In March 2023, POLIS’ Oliver M. Brandes joined the Canadian delegation at the United Nations 2023 Water Conference, which took place in New York City from March 22nd to 24th. The Canadian delegation was led by federal Member of Parliament Terry Duguid, Parliamentary Secretary to the Minister of Environment and Climate Change and well-established water champion.
This conference was the first UN water conference to be held since 1977 and was organized as part of the UN International Decade for Action on Water for Sustainable Development (2018-2028). The once-in-a-generation gathering offered opportunities for global leaders and water champions from around the world to network and share learnings around solving the global water and sanitation crises and to confirm the urgency and priority of water sustainability.
The conference was formally opened by the President of Tajikistan and the King of the Netherlands, who encouraged the world to have a “watershed moment” to really begin turning the tide. This idea of needing a turning point that will change the way individuals, organizations, or governments approach water—its protection, management, and governance—runs through all the work we do at POLIS and these themes were a big part of the inception and creation of the POLIS Water Sustainability Project 20 years ago!
Overall, the conference emphasized water as the “common denominator” and a powerful integrator, given its close linkages to the most pressing issues of our time—including climate, energy, economic prosperity, reconciliation, cities, ecosystem health and function, food security, poverty, gender equality, community resilience and health, amongst others—as well as being the driving force of nature and all life, of course.
The Vision statement UN 2023 Water Conference offers more detail on the context and vision behind the gathering.
While there were literally hundreds of sessions and dialogues both on and off site, some of the most prominent topics of focus included:
- Water for health, including massively investing in water infrastructure and sustainable development.
- Indigenous perspective and emerging forms of shared and Indigenous-led governance projects.
- Water for climate, resilience, and environment, with an understanding of climate action and a sustainable water future as two sides of the same coin, and an understanding that the climate crisis as a water crisis.
- Water and cooperation, including closing the water management gap with an emphasis on transboundary water management and partnership.
- Women in leadership roles to drive innovation and change.
- Updates on the UN Water Action Decade (2018-2028) thus far, and identifying priorities for the coming years.
- Youth perspectives and cultivating the next generation of leaders and champions.
- … and of course many, many more.
Oliver was also fortunate to be part of a powerful reception at Canada House hosted by Bob Rae, Canadian Ambassador for the United Nations.
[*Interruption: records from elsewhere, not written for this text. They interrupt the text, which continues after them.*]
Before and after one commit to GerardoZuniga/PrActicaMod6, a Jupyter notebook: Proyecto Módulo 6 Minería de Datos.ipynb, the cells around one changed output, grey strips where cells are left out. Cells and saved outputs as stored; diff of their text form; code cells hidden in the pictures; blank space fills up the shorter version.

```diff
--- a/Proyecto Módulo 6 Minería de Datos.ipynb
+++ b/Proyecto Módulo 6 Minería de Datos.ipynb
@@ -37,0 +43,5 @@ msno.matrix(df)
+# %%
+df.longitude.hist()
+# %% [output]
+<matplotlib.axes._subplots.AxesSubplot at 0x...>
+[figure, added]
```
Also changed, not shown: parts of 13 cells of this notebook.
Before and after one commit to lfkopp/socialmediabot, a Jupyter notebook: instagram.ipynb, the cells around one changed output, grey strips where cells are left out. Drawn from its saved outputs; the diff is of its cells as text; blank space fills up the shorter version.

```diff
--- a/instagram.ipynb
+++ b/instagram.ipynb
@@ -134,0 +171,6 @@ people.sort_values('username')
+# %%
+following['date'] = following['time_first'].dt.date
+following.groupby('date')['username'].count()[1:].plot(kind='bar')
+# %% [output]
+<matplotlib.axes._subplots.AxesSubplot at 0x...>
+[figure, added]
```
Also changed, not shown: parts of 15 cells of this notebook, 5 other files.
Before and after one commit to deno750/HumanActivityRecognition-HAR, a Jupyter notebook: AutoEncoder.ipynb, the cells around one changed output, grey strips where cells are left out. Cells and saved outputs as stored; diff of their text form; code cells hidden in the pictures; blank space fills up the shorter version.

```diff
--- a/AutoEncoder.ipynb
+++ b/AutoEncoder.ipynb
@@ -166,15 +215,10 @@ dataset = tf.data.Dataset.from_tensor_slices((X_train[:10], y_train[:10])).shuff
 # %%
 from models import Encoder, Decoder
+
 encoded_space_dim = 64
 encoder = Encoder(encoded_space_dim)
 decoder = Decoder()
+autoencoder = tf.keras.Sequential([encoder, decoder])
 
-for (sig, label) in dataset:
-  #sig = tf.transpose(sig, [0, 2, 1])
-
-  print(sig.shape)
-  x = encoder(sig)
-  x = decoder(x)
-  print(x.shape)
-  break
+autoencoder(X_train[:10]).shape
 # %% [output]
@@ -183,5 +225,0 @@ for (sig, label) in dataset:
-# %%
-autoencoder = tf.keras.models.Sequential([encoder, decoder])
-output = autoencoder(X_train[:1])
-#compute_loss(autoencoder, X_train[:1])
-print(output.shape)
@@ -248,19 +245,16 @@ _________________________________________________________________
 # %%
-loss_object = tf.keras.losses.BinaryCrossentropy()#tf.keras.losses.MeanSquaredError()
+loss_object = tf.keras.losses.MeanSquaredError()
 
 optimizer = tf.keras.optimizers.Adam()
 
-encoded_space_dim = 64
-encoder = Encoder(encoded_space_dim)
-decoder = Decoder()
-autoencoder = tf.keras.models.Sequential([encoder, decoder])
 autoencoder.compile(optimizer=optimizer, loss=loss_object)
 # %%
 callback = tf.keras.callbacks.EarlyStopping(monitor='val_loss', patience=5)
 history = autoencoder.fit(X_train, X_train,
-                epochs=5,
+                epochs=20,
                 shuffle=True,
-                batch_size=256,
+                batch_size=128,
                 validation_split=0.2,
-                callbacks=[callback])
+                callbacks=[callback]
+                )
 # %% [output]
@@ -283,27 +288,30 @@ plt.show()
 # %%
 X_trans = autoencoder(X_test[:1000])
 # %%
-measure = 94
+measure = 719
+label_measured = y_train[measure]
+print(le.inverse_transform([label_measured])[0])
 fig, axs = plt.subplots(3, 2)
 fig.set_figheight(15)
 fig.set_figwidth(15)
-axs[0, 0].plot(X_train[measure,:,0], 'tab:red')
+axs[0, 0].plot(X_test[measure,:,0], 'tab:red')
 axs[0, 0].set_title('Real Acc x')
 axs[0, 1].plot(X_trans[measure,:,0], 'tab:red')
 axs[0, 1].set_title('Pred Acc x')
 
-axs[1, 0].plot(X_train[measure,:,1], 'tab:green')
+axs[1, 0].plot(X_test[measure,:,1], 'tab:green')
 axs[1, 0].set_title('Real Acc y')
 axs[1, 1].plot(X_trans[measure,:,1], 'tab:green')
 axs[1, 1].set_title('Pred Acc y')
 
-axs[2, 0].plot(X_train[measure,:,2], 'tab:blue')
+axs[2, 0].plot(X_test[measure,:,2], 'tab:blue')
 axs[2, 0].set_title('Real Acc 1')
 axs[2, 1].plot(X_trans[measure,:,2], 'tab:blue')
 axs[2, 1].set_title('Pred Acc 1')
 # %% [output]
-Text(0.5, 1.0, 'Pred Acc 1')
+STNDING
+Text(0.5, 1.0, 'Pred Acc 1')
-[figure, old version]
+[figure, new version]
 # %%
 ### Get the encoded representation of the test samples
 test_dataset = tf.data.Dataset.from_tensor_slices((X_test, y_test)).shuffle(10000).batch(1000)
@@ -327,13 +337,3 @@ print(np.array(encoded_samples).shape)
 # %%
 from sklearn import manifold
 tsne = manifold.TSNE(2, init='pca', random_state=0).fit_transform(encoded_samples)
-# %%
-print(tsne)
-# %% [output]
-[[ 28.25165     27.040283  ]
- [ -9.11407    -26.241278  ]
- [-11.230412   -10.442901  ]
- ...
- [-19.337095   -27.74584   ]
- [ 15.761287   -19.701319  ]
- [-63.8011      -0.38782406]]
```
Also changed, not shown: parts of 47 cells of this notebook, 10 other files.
Over 50 guests, including champions, water experts, and leaders from all across Canada, were in attendance representing a wide range of backgrounds, including Indigenous leaders, NGOs, civil society, politicians, and federal government staff. They were there to celebrate, but also engage with the delegation that is leading important changes at the federal level, including the development of a Canada Water Agency (which was formally announced in Federal Budget 2023 just days after the UN Water Conference wrapped up); the $1 billion budget commitment around a federal freshwater action plan; and reforming the over 50-year-old Canada Water Act. This event was certainly a highlight of the whole week of activities, as it helped demonstrate the very best of the Canadian approach with an emphasis on collaboration, diversity, and the appetite and intention to once again become a global leader.
Coming out of the conference, a commitment was made to host another global water gathering in Tajikistan at the end of the UN Water Action Decade in 2028. This will be an opportunity to assess progress on specific commitments and actions that were made at the 2023 conference—and will ensure that it’s not another 45 years between these global water gatherings!
Even though the issues are serious—with real consequences globally and locally—and won’t be solved quickly, solutions do exist. And with the hard work and commitment of water champions and leaders from all over the globe, achieving viable solutions is possible. This conference confirmed that there are so many capable, energetic, intriguing, creative, and committed people who certainly aren’t scared of the hard work and are all leaning in.
Oliver returned to Victoria with renewed affirmation that our work at POLIS reflects the very best of the work being done globally. With our focus on catalyzing action at the more local (watershed) scale, we know first-hand how change can happen, and we believe that collective local change can ultimately address global challenges. This important link—from local action to global change, and back again—is a powerful approach. We will continue to create innovative models and ways of thinking and doing that have pragmatic and useful learnings and solutions, so we can inspire and drive the necessary local-to-global change.